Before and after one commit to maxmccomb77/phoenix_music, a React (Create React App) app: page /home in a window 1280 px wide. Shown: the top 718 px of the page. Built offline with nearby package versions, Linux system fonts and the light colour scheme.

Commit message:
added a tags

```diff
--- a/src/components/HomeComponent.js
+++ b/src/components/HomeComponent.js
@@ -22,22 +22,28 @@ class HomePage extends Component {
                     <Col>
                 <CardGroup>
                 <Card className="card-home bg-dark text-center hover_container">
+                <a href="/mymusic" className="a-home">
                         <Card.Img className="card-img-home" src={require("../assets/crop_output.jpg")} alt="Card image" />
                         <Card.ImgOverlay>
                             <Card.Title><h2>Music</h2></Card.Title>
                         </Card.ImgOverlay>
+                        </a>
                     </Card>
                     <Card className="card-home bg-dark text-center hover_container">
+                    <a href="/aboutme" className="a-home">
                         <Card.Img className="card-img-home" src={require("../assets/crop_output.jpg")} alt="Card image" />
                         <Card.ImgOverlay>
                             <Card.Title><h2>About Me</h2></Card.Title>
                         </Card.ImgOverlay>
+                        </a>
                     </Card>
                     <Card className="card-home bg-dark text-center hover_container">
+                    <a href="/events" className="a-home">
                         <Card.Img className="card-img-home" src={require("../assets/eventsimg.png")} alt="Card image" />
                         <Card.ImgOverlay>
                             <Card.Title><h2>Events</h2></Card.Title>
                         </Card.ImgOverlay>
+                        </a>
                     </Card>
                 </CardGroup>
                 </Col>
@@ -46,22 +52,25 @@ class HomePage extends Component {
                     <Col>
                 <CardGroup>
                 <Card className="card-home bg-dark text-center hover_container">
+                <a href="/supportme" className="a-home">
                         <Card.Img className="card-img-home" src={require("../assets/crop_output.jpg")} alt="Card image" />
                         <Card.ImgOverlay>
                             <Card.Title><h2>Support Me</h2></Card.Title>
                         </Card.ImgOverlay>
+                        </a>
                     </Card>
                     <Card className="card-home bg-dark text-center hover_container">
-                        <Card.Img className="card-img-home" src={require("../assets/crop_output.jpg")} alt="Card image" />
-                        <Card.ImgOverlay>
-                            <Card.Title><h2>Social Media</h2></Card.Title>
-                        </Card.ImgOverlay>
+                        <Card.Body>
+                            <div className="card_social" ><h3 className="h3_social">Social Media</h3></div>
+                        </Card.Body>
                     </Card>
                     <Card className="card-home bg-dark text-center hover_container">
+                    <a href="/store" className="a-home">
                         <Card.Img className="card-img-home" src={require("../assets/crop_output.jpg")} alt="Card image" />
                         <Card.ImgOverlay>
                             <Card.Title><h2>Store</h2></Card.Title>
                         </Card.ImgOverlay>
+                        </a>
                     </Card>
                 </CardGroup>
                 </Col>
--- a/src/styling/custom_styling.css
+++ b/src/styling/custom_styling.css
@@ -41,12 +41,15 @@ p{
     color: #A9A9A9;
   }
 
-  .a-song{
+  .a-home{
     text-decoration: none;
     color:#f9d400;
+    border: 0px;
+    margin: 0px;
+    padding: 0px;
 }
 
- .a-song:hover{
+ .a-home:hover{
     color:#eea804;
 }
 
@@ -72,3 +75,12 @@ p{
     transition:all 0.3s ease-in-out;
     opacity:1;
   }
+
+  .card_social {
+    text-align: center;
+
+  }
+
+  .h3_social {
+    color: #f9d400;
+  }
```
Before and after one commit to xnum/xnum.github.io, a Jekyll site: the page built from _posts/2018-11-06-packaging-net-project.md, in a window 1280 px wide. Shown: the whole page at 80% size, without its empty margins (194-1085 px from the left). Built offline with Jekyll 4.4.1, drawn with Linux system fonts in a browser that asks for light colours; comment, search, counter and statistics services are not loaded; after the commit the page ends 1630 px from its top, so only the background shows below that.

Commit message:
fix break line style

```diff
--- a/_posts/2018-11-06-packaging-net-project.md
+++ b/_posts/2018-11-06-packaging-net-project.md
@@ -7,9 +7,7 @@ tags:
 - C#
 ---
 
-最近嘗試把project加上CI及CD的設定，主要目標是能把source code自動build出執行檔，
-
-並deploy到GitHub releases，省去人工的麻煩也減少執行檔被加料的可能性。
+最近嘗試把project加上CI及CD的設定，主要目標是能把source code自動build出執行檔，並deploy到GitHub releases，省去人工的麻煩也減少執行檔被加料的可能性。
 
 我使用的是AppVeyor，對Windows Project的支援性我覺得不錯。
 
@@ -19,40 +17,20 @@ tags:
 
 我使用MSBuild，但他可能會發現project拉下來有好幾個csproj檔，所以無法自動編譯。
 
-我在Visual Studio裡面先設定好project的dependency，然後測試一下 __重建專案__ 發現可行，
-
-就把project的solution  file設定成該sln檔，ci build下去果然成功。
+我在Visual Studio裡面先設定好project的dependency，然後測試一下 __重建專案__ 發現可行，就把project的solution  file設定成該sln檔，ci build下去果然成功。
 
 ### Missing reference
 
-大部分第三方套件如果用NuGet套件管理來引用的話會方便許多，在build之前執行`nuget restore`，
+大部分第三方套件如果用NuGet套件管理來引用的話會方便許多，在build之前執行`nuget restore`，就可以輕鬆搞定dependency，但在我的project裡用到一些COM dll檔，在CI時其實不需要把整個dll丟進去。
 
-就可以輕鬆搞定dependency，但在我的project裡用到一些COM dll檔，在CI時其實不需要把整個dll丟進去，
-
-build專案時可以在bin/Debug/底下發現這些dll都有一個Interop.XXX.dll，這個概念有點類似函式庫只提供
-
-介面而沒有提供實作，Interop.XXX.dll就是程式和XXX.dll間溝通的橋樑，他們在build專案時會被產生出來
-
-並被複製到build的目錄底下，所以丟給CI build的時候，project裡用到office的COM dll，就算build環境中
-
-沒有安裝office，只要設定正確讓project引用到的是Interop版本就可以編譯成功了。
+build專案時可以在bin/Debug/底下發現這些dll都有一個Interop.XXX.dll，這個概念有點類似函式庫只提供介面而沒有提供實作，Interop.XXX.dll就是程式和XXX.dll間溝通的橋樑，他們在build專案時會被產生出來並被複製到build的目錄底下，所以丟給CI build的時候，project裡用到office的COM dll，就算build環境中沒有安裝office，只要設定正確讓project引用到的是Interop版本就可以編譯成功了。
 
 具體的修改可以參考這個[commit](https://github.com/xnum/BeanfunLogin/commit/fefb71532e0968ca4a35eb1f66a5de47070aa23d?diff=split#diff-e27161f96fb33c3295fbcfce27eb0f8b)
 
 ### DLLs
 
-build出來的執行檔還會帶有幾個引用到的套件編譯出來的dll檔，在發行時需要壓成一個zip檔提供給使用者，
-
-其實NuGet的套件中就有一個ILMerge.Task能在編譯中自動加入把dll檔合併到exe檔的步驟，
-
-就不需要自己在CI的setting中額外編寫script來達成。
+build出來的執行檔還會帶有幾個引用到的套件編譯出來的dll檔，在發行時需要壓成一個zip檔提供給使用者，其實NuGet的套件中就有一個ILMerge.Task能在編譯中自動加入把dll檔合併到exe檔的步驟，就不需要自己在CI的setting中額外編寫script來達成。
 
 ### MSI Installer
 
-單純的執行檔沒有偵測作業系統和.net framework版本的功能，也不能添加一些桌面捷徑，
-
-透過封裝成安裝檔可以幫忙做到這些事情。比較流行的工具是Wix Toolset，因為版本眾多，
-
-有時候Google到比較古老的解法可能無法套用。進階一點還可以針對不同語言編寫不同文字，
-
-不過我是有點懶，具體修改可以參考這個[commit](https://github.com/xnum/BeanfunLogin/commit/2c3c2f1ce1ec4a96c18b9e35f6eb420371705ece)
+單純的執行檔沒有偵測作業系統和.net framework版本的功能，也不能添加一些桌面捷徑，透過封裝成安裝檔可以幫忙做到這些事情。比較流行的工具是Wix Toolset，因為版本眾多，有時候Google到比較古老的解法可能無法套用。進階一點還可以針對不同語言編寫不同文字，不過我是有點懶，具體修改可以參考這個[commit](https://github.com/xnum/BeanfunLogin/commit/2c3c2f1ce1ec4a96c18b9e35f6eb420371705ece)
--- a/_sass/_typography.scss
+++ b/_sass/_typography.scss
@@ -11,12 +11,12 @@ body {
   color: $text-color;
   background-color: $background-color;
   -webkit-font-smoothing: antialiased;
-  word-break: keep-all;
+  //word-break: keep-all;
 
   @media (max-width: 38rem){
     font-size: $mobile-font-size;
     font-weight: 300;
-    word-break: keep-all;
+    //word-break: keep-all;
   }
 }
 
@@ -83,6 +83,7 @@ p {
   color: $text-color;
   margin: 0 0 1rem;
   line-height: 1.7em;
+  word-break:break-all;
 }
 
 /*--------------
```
● ● ● ● ● ● ●
__Exercise goal__. Among the entries above, find every line holding "color" and copy it.

__Problem solution__.
     color: #A9A9A9;
     color:#f9d400;
     color:#eea804;
+    color: #f9d400;
   color: $text-color;
   background-color: $background-color;
   color: $text-color;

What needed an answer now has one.